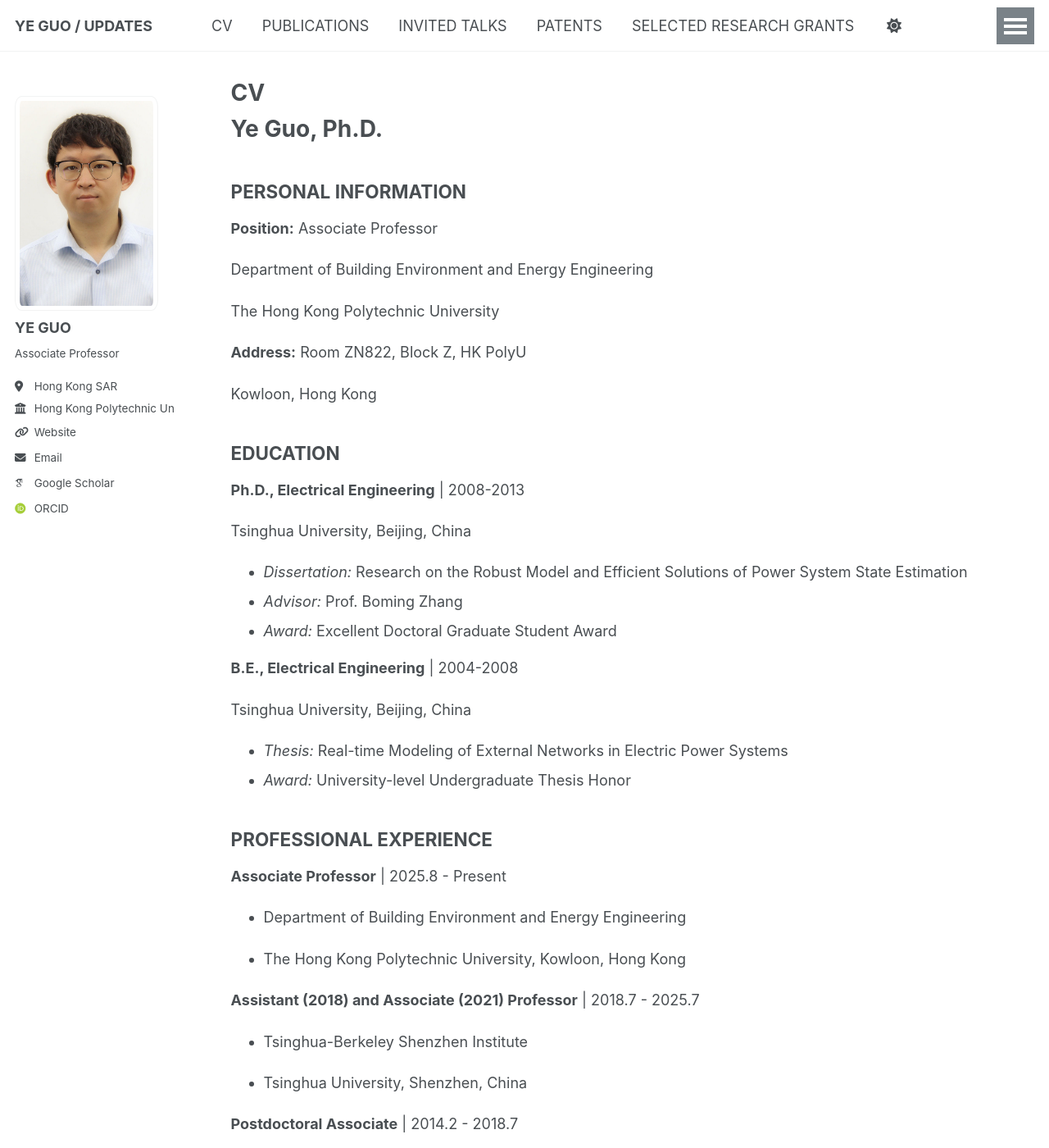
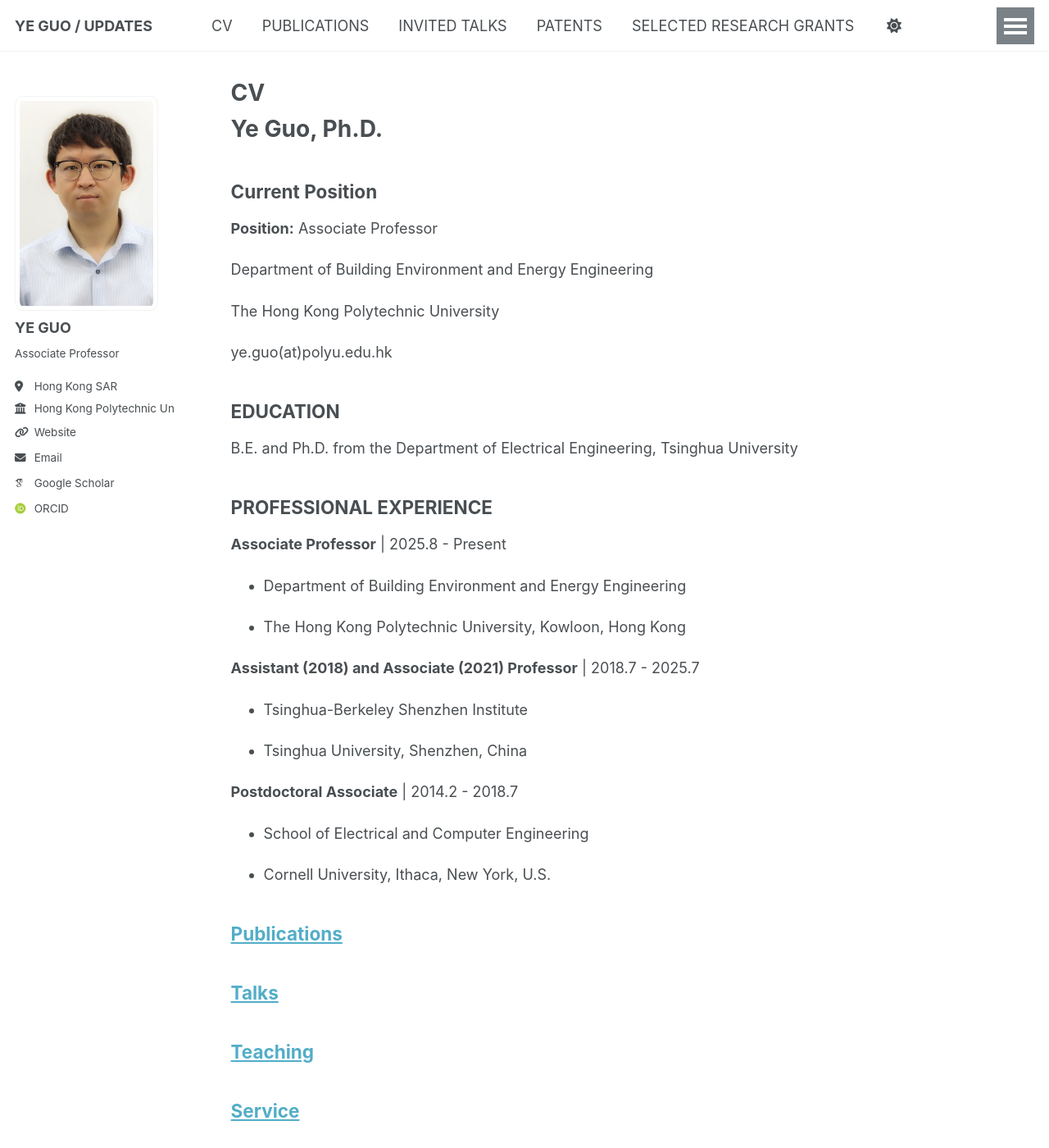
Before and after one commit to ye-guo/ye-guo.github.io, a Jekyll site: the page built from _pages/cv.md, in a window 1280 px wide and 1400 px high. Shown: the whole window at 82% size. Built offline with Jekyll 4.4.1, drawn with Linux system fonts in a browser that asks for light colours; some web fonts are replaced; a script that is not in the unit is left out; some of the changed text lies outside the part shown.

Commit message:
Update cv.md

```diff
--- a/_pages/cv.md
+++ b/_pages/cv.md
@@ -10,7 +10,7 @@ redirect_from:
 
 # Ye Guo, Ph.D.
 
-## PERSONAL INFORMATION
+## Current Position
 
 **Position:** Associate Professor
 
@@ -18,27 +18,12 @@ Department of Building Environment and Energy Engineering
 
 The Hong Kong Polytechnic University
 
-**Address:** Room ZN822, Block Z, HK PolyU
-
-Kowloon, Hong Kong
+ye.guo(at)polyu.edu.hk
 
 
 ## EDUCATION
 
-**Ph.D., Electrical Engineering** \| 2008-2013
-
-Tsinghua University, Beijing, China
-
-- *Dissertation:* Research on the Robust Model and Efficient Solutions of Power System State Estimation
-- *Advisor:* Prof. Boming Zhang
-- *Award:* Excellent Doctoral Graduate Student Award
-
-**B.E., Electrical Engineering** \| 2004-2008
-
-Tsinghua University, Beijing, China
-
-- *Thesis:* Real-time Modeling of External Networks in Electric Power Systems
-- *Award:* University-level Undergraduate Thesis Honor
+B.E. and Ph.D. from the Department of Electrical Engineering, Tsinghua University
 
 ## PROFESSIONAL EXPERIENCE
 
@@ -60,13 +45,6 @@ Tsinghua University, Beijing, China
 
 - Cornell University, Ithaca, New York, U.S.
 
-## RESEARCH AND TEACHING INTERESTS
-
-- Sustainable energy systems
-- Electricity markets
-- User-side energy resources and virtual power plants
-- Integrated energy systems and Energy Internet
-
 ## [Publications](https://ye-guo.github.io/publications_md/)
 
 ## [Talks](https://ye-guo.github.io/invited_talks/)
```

| EXERCISE AIM |
Search the entries above for the string "Engineering". Copy each line that holds it.

| ANSWER AREA |
@@ -18,27 +18,12 @@ Department of Building Environment and Energy Engineering
-**Ph.D., Electrical Engineering** \| 2008-2013
-**B.E., Electrical Engineering** \| 2004-2008
+B.E. and Ph.D. from the Department of Electrical Engineering, Tsinghua University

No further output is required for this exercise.